Start of Entries shown
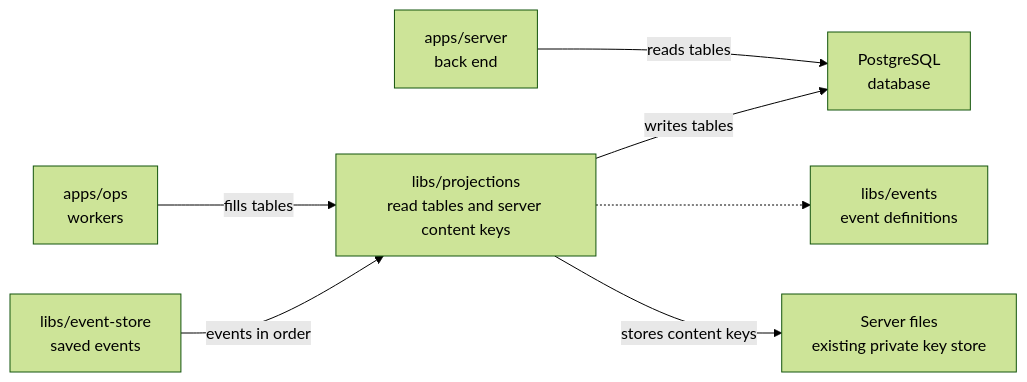
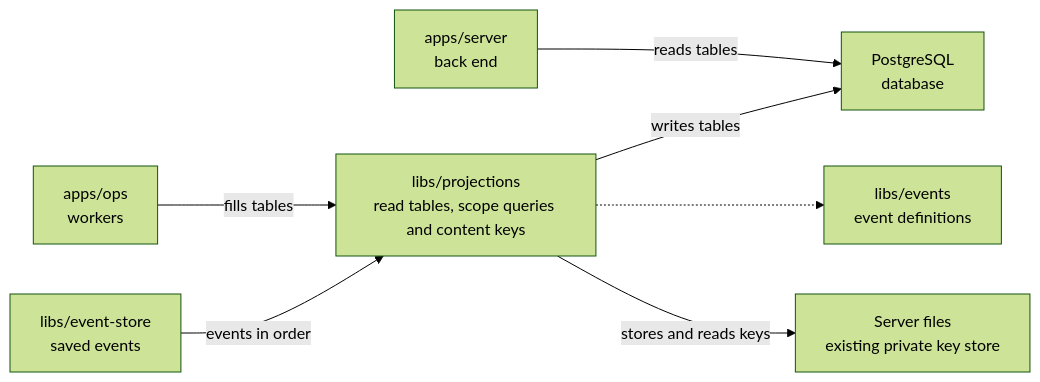
Before and after one commit to elewa-git/opencrane-new: the diagram in libs/projections/README.md, drawn with Mermaid (forest theme). The commit also changed other lines of this file and 21 other files, not shown here.

````diff
--- a/libs/projections/README.md
+++ b/libs/projections/README.md
@@ -23,9 +23,9 @@
 ```mermaid
 flowchart LR
-  ops["apps/ops<br/>workers"] -->|fills tables| projections["libs/projections<br/>read tables and server content keys"]
+  ops["apps/ops<br/>workers"] -->|fills tables| projections["libs/projections<br/>read tables, scope queries and content keys"]
   server["apps/server<br/>back end"] -->|reads tables| pg["PostgreSQL<br/>database"]
   projections -->|writes tables| pg
   store["libs/event-store<br/>saved events"] -->|events in order| projections
   projections -.-> events["libs/events<br/>event definitions"]
-  projections -->|stores content keys| keys["Server files<br/>existing private key store"]
+  projections -->|stores and reads keys| keys["Server files<br/>existing private key store"]
 ```
````
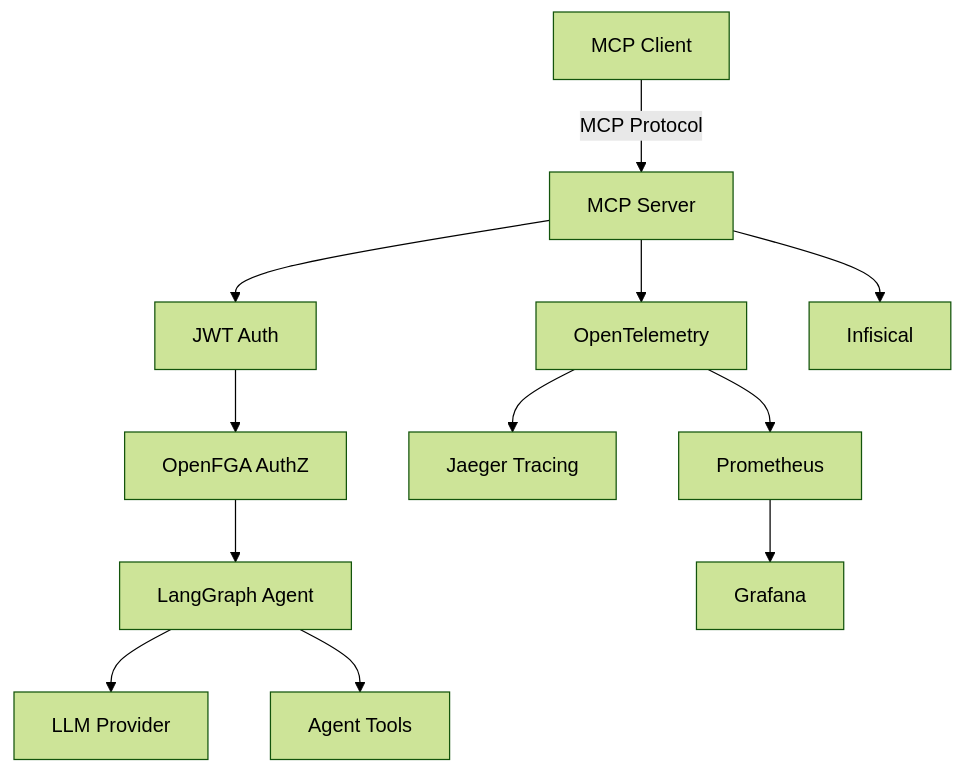
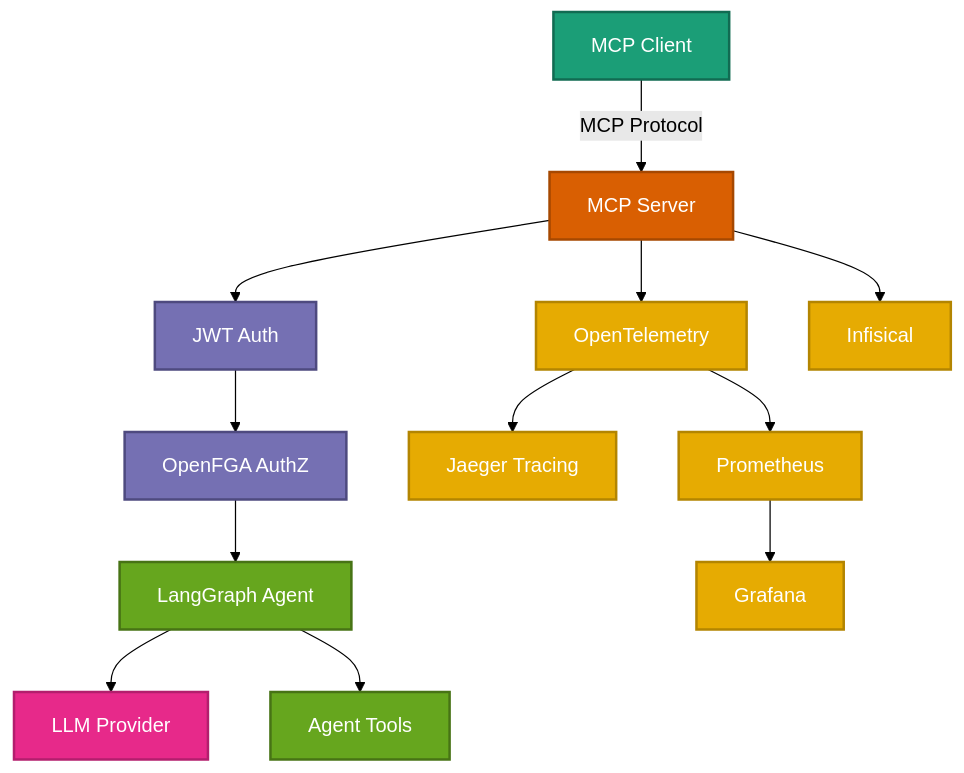
One commit to vishnu2kmohan/mcp-server-langgraph changed the diagram in docs/getting-started/introduction.mdx. Above: the diagram before and after it, drawn with Mermaid (forest theme). The commit also changed 9 other files, not shown here.

First line of the commit message:
style: apply ColorBrewer2 Dark2 palette to all remaining diagrams

````diff
--- a/docs/getting-started/introduction.mdx
+++ b/docs/getting-started/introduction.mdx
@@ -87,14 +87,29 @@
 ```mermaid
 graph TB
     Client[MCP Client] -->|MCP Protocol| Server[MCP Server]
     Server --> Auth[JWT Auth]
     Auth --> AuthZ[OpenFGA AuthZ]
     AuthZ --> Agent[LangGraph Agent]
     Agent --> LLM[LLM Provider]
     Agent --> Tools[Agent Tools]
     Server --> Otel[OpenTelemetry]
     Otel --> Jaeger[Jaeger Tracing]
     Otel --> Prom[Prometheus]
     Prom --> Grafana[Grafana]
     Server --> Secrets[Infisical]
+
+    %% ColorBrewer2 Dark2 palette styling
+    classDef clientStyle fill:#1b9e77,stroke:#116b52,stroke-width:2px,color:#fff
+    classDef serverStyle fill:#d95f02,stroke:#a64801,stroke-width:2px,color:#fff
+    classDef authStyle fill:#7570b3,stroke:#4e4a7f,stroke-width:2px,color:#fff
+    classDef agentStyle fill:#66a61e,stroke:#477315,stroke-width:2px,color:#fff
+    classDef llmStyle fill:#e7298a,stroke:#b31e6d,stroke-width:2px,color:#fff
+    classDef obsStyle fill:#e6ab02,stroke:#b38501,stroke-width:2px,color:#fff
+
+    class Client clientStyle
+    class Server serverStyle
+    class Auth,AuthZ authStyle
+    class Agent,Tools agentStyle
+    class LLM llmStyle
+    class Otel,Jaeger,Prom,Grafana,Secrets obsStyle
 ```
````
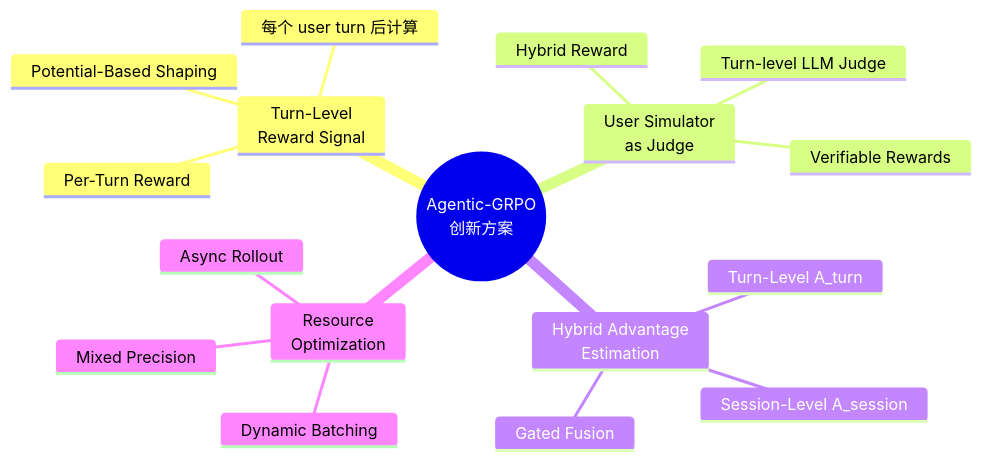
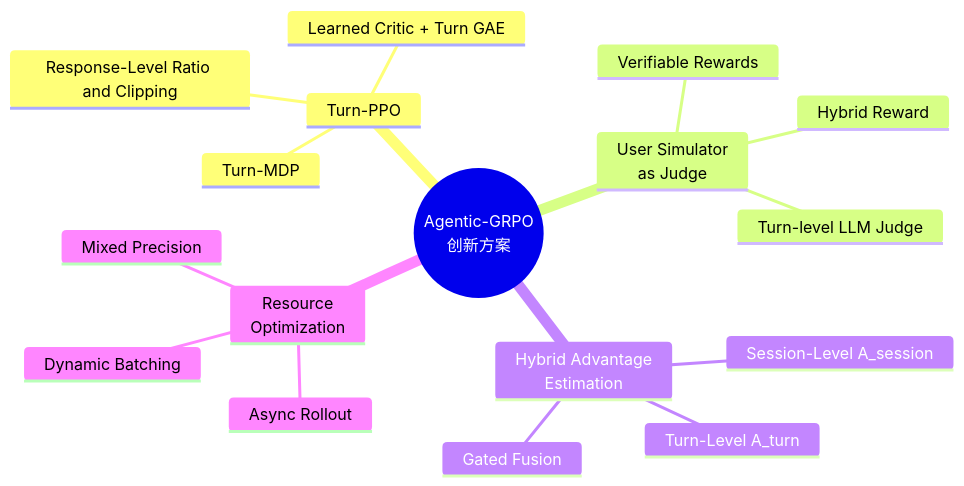
Before and after one commit to iOPEN-Xing/agentic-rl: the fifth of 14 diagrams in docs/HARDWARE_ADAPTATION_PLAN.md, drawn with Mermaid. The commit also changed other lines of this file and 18 other files, not shown here.

Commit message:
feat: adapt scheme one to strict Turn-PPO

````diff
--- a/docs/HARDWARE_ADAPTATION_PLAN.md
+++ b/docs/HARDWARE_ADAPTATION_PLAN.md
@@ -234,20 +235,20 @@
 ```mermaid
 mindmap
     root((Agentic-GRPO<br/>创新方案))
-        Turn-Level<br/>Reward Signal
-            Per-Turn Reward
-            每个 user turn 后计算
-            Potential-Based Shaping
+        Turn-PPO
+            Turn-MDP
+            Learned Critic + Turn GAE
+            Response-Level Ratio and Clipping
         User Simulator<br/>as Judge
             Turn-level LLM Judge
             Verifiable Rewards
             Hybrid Reward
         Hybrid Advantage<br/>Estimation
             Session-Level A_session
             Turn-Level A_turn
             Gated Fusion
         Resource<br/>Optimization
             Async Rollout
             Dynamic Batching
             Mixed Precision
 ```
````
End of Entries shown
▶ [Your assignment] Pictures are to be left out. Everything else in the records must be written out exactly.

▶ [Solution to this problem]
Before and after one commit to elewa-git/opencrane-new: the diagram in libs/projections/README.md, drawn with Mermaid (forest theme). The commit also changed other lines of this file and 21 other files, not shown here.

````diff
--- a/libs/projections/README.md
+++ b/libs/projections/README.md
@@ -23,9 +23,9 @@
 ```mermaid
 flowchart LR
-  ops["apps/ops<br/>workers"] -->|fills tables| projections["libs/projections<br/>read tables and server content keys"]
+  ops["apps/ops<br/>workers"] -->|fills tables| projections["libs/projections<br/>read tables, scope queries and content keys"]
   server["apps/server<br/>back end"] -->|reads tables| pg["PostgreSQL<br/>database"]
   projections -->|writes tables| pg
   store["libs/event-store<br/>saved events"] -->|events in order| projections
   projections -.-> events["libs/events<br/>event definitions"]
-  projections -->|stores content keys| keys["Server files<br/>existing private key store"]
+  projections -->|stores and reads keys| keys["Server files<br/>existing private key store"]
 ```
````
One commit to vishnu2kmohan/mcp-server-langgraph changed the diagram in docs/getting-started/introduction.mdx. Above: the diagram before and after it, drawn with Mermaid (forest theme). The commit also changed 9 other files, not shown here.

First line of the commit message:
style: apply ColorBrewer2 Dark2 palette to all remaining diagrams

````diff
--- a/docs/getting-started/introduction.mdx
+++ b/docs/getting-started/introduction.mdx
@@ -87,14 +87,29 @@
 ```mermaid
 graph TB
     Client[MCP Client] -->|MCP Protocol| Server[MCP Server]
     Server --> Auth[JWT Auth]
     Auth --> AuthZ[OpenFGA AuthZ]
     AuthZ --> Agent[LangGraph Agent]
     Agent --> LLM[LLM Provider]
     Agent --> Tools[Agent Tools]
     Server --> Otel[OpenTelemetry]
     Otel --> Jaeger[Jaeger Tracing]
     Otel --> Prom[Prometheus]
     Prom --> Grafana[Grafana]
     Server --> Secrets[Infisical]
+
+    %% ColorBrewer2 Dark2 palette styling
+    classDef clientStyle fill:#1b9e77,stroke:#116b52,stroke-width:2px,color:#fff
+    classDef serverStyle fill:#d95f02,stroke:#a64801,stroke-width:2px,color:#fff
+    classDef authStyle fill:#7570b3,stroke:#4e4a7f,stroke-width:2px,color:#fff
+    classDef agentStyle fill:#66a61e,stroke:#477315,stroke-width:2px,color:#fff
+    classDef llmStyle fill:#e7298a,stroke:#b31e6d,stroke-width:2px,color:#fff
+    classDef obsStyle fill:#e6ab02,stroke:#b38501,stroke-width:2px,color:#fff
+
+    class Client clientStyle
+    class Server serverStyle
+    class Auth,AuthZ authStyle
+    class Agent,Tools agentStyle
+    class LLM llmStyle
+    class Otel,Jaeger,Prom,Grafana,Secrets obsStyle
 ```
````
Before and after one commit to iOPEN-Xing/agentic-rl: the fifth of 14 diagrams in docs/HARDWARE_ADAPTATION_PLAN.md, drawn with Mermaid. The commit also changed other lines of this file and 18 other files, not shown here.

Commit message:
feat: adapt scheme one to strict Turn-PPO

````diff
--- a/docs/HARDWARE_ADAPTATION_PLAN.md
+++ b/docs/HARDWARE_ADAPTATION_PLAN.md
@@ -234,20 +235,20 @@
 ```mermaid
 mindmap
     root((Agentic-GRPO<br/>创新方案))
-        Turn-Level<br/>Reward Signal
-            Per-Turn Reward
-            每个 user turn 后计算
-            Potential-Based Shaping
+        Turn-PPO
+            Turn-MDP
+            Learned Critic + Turn GAE
+            Response-Level Ratio and Clipping
         User Simulator<br/>as Judge
             Turn-level LLM Judge
             Verifiable Rewards
             Hybrid Reward
         Hybrid Advantage<br/>Estimation
             Session-Level A_session
             Turn-Level A_turn
             Gated Fusion
         Resource<br/>Optimization
             Async Rollout
             Dynamic Batching
             Mixed Precision
 ```
````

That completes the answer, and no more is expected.